Exploring Diverse Cuisines
 Passage 1

Food has always been considered one of the most salient markers of cultural traditions. When I was a small child, food was the only thing that helped identify my family as Filipino American. We ate pansit lug-lug (a noodle dish) and my father put patis (salty fish sauce) on everything. However, even this connection lessened as I grew older. As my parents became more acculturated, we ate less typically Filipino food. When I was twelve, my mother took cooking classes and learned to make French and Italian dishes. When I was in high school, we ate chicken marsala and shrimp fra diablo more often than Filipino dishes like pansit lug-lug.

Passage 2

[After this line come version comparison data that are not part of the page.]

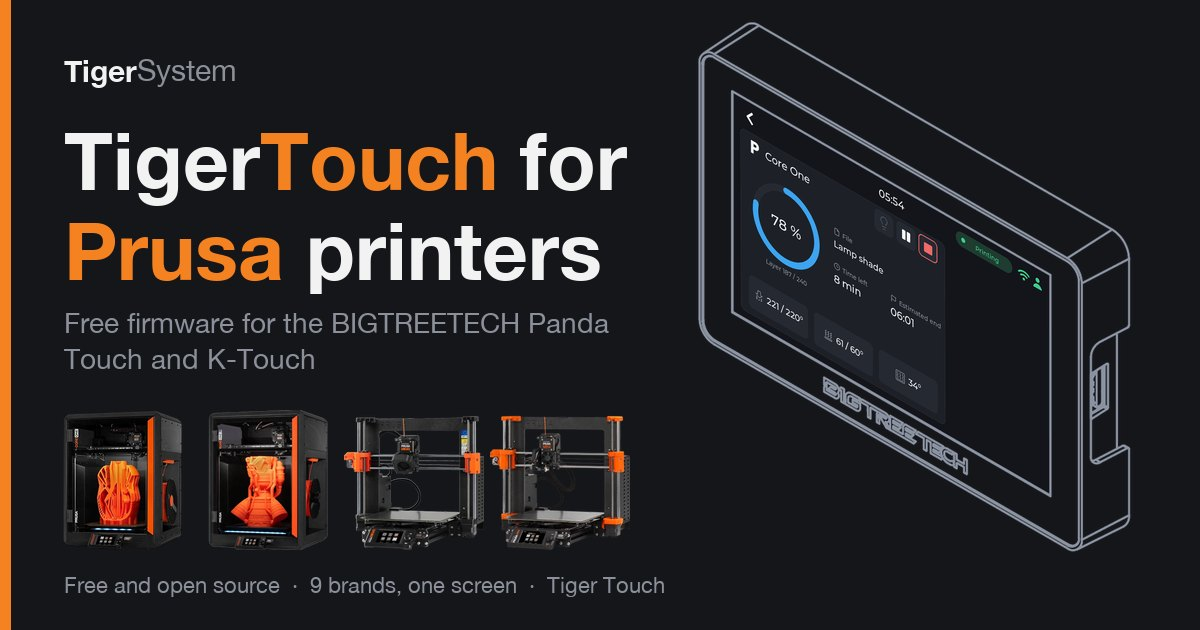
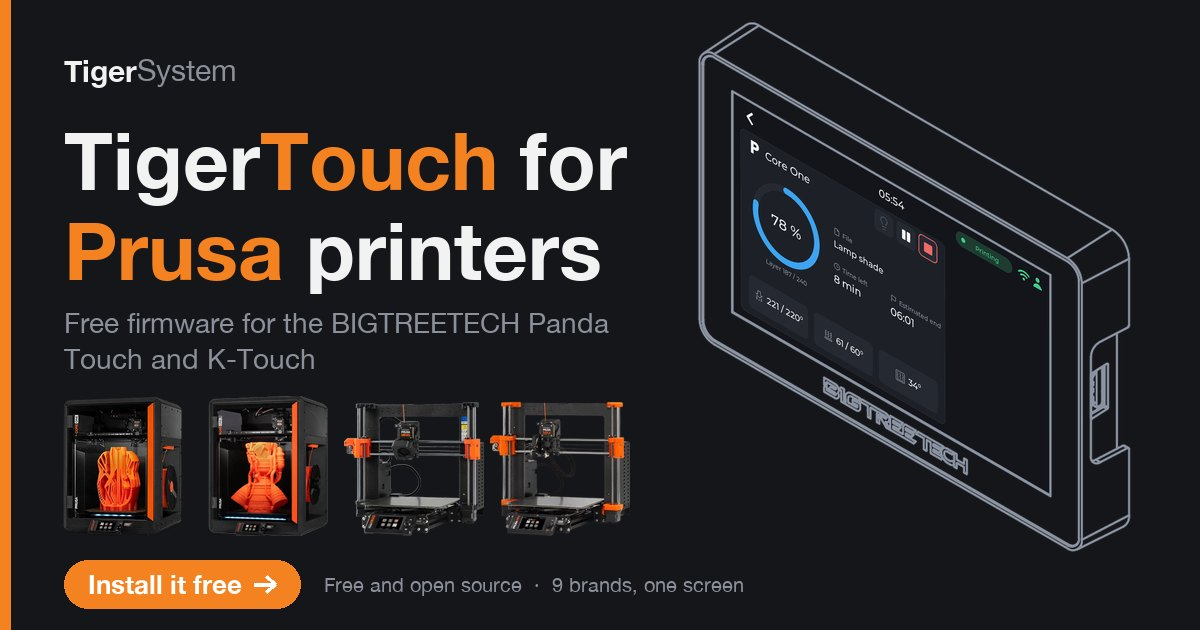
Share previews: short social descriptions, a call to action in each picture, fingerprinted picture addresses

Changed region(s): [[0.0308, 0.6333, 0.6167, 0.9952]]

diff --git a/installer/index.html b/installer/index.html
@@ -11,14 +11,14 @@
 <meta property="og:locale" content="en_US">
 <meta property="og:url" content="https://tigertag-project.github.io/Tiger-Touch/">
 <meta property="og:title" content="Tiger Touch - every 3D printer on your Panda Touch">
-<meta property="og:description" content="Free firmware for the BIGTREETECH Panda Touch and K-Touch: Bambu Lab, Creality, Elegoo, Anycubic, Snapmaker, FlashForge, Prusa, Klipper and OctoPrint on one screen. Install it from your browser.">
+<meta property="og:description" content="Free firmware that turns a Panda Touch or K-Touch into one live screen for every 3D printer you own, whatever the brand.">
 <meta property="og:image" content="https://tigertag-project.github.io/Tiger-Touch/og/home.jpg">
 <meta property="og:image:width" content="1200">
 <meta property="og:image:height" content="630">
 <meta property="og:image:alt" content="TigerTouch: every 3D printer on one screen, on a BIGTREETECH Panda Touch">
 <meta name="twitter:card" content="summary_large_image">
 <meta name="twitter:title" content="Tiger Touch - every 3D printer on your Panda Touch">
-<meta name="twitter:description" content="Free, open-source firmware that turns a BIGTREETECH Panda Touch or K-Touch into one live screen for Bambu Lab, Creality, Elegoo, Anycubic, Prusa and Klipper.">
+<meta name="twitter:description" content="Free firmware that turns a Panda Touch or K-Touch into one live screen for every 3D printer you own, whatever the brand.">
 <meta name="twitter:image" content="https://tigertag-project.github.io/Tiger-Touch/og/home.jpg">
 <meta name="twitter:image:alt" content="TigerTouch: every 3D printer on one screen, on a BIGTREETECH Panda Touch">
 <!-- ESP Web Tools writes the firmware over WebSerial. It is loaded from a CDN, as

diff --git a/scripts/make-brand-pages.py b/scripts/make-brand-pages.py
@@ -140,7 +140,8 @@ def page(b, brands, pieces, svg):
     title = "%s printers on a Panda Touch or K-Touch - Tiger Touch" % name
     desc = b["meta"]  # written for search results: 150-160 characters, a whole sentence
     img = BASE + "img/%s.png" % slug
-    og = BASE + "og/%s.jpg" % slug
+    # With its fingerprint: a network that cached an older picture fetches the new one.
+    og = BASE + "og/%s.jpg?v=%s" % (slug, hashlib.sha256((ROOT / "assets" / "og" / (slug + ".jpg")).read_bytes()).hexdigest()[:10])
     slugs = {x["logo"]: x["slug"] for x in brands}
     others = [x for x in brands if x["slug"] != slug]
     logo = next(p for p in pieces if p[0] == b["logo"])
@@ -180,7 +181,7 @@ def page(b, brands, pieces, svg):
 <meta property="og:type" content="website">
 <meta property="og:site_name" content="Tiger Touch">
 <meta property="og:title" content="Tiger Touch for {name} printers">
-<meta property="og:description" content="{desc}">
+<meta property="og:description" content="{ogdesc}">
 <meta property="og:url" content="{url}">
 <meta property="og:locale" content="en_US">
 <meta property="og:image" content="{og}">
@@ -189,7 +190,7 @@ def page(b, brands, pieces, svg):
 <meta property="og:image:alt" content="TigerTouch for {name} printers: the screen showing a {name} printer, and its lineup">
 <meta name="twitter:card" content="summary_large_image">
 <meta name="twitter:title" content="Tiger Touch for {name} printers">
-<meta name="twitter:description" content="{desc}">
+<meta name="twitter:description" content="{ogdesc}">
 <meta name="twitter:image" content="{og}">
 <meta name="twitter:image:alt" content="TigerTouch for {name} printers: the screen showing a {name} printer, and its lineup">
 <link rel="icon" href="favicon.svg" type="image/svg+xml">
@@ -308,7 +309,7 @@ def page(b, brands, pieces, svg):
 </main>
 </body>
 </html>
-""".format(title=esc(title), desc=esc(desc), url=url, name=esc(name), img=img, og=og, slug=slug, repo=REPO,
+""".format(title=esc(title), desc=esc(desc), ogdesc=esc(b["og"]), url=url, name=esc(name), img=img, og=og, slug=slug, repo=REPO,
            ld=json.dumps(ld, ensure_ascii=False).replace("</", "<\\/"), logo_svg=logo_svg, lead=esc(b["lead"]),
            models=esc(b["models"]), connection=esc(b["connection"]), status=esc(b["status"]),
            shot_alt=esc(b["shot_alt"]), shows=li(b["shows"]), controls=esc(b["controls"]),
@@ -357,6 +358,8 @@ def main():
     slugs = {b["logo"]: b["slug"] for b in brands}
     home = replace_strip(index.read_text(), strip(svg, pieces, slugs, "", None))
     home = static_english(home, english((out / "i18n.js").read_text()))
+    stamp = hashlib.sha256((ROOT / "assets" / "og" / "home.jpg").read_bytes()).hexdigest()[:10]
+    home = re.sub(r'(og/home\.jpg)(\?v=\w+)?"', r'\1?v=%s"' % stamp, home)
     home = re.sub(r'href="site\.css(\?v=\w+)?"', 'href="site.css?v=%s"' % STAMPS["v_css"], home)
     home = re.sub(r'src="theme\.js(\?v=\w+)?"', 'src="theme.js?v=%s"' % STAMPS["v_theme"], home)
     index.write_text(home)

diff --git a/scripts/make-og-images.py b/scripts/make-og-images.py
@@ -86,9 +86,18 @@ def card(title2, sub, device, printers, footer, font):
     # A few of the brand's printers along the bottom.
     x = 52
     for p in printers[:4]:
-        paste_fit(im, p, (x, 410, 140, 140))
+        paste_fit(im, p, (x, 396, 140, 140))
         x += 146
-    d.text((64, 572), footer, font=font(22, False), fill=MUTED)
+    # What to do next, as the button the site uses: a click is what a share wants.
+    cta = "Install it free"
+    co = font(26)
+    tw = d.textlength(cta, font=co) + 34  # the text, then a drawn arrow (no font has one here)
+    d.rounded_rectangle((64, 560, 64 + tw + 48, 608), radius=24, fill=ACCENT)
+    d.text((64 + 24, 584), cta, font=co, fill=(255, 255, 255), anchor="lm")
+    ax = 64 + 24 + tw - 22
+    d.line((ax, 584, ax + 20, 584), fill=(255, 255, 255), width=4)
+    d.line((ax + 12, 576, ax + 21, 584, ax + 12, 592), fill=(255, 255, 255), width=4, joint="curve")
+    d.text((64 + tw + 72, 584), footer, font=font(20, False), fill=MUTED, anchor="lm")
     return im.convert("RGB")
 
 
@@ -101,7 +110,7 @@ def main():
     out.mkdir(parents=True, exist_ok=True)
     data = json.loads((ROOT / "installer" / "brand-pages.json").read_text())["brands"]
     models = ROOT / "assets" / "printers" / "models"
-    footer = "Free and open source  ·  9 brands, one screen  ·  Tiger Touch"
+    footer = "Free and open source  ·  9 brands, one screen"
     for b in data:
         im = card([(b["name"], ACCENT), (" printers", TEXT)],
                   "Free firmware for the BIGTREETECH Panda Touch and K-Touch",
@@ -112,7 +121,7 @@ def main():
                                  "prusa_core_one.png")]
     home = card([], "Every 3D printer on one screen: free firmware for the BIGTREETECH Panda Touch and K-Touch",
                 ROOT / "assets" / "devices" / "tiger-touch-cards.png", lead,
-                "Bambu Lab · Creality · Elegoo · Anycubic · Snapmaker · FlashForge · Prusa · Klipper · OctoPrint", font)
+                "9 brands, one screen  ·  open source", font)
     home.save(out / "home.jpg", quality=86, optimize=True, progressive=True)
     print("og images: %s" % ", ".join(sorted(p.name for p in out.glob("*.jpg"))))
 

diff --git a/CHANGELOG.md b/CHANGELOG.md
@@ -101,6 +101,10 @@ they were written.
   OctoPrint), say the screen's data is made up in Demo mode, link the way back,
   and list the same models as their lineups. `llms.txt` says what TigerSystem
   and TigerTag each are.
+- **Share previews pass opengraph.xyz's checks**: a social description of its
+  own (125 characters at most, where previews cut; the search description stays
+  150 to 160), an "Install it free" button in every share picture, and the
+  picture's address carries its fingerprint so networks drop an old copy.
 - **The README and llms.txt link every brand page**: the brands of the
   printer table and a line under it in the README, a section of its own in
   `llms.txt`, so that search engines and AI assistants find each page.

Jean Anthelme Brillat-Savarin—who in 1825 confidently announced, “Tell me what you eat, and I will tell you who you are”—would have no trouble describing cultural identities of the United States. Our food reveals us as tolerant adventurers who do not feel constrained by tradition. We “play with our food” far more readily than we preserve the culinary rules of our varied ancestors. Americans have no single national cuisine. What unites American eaters culturally is how we eat, not what we eat. As eaters, Americans mingle the culinary traditions of many regions and cultures. We are multiethnic eaters.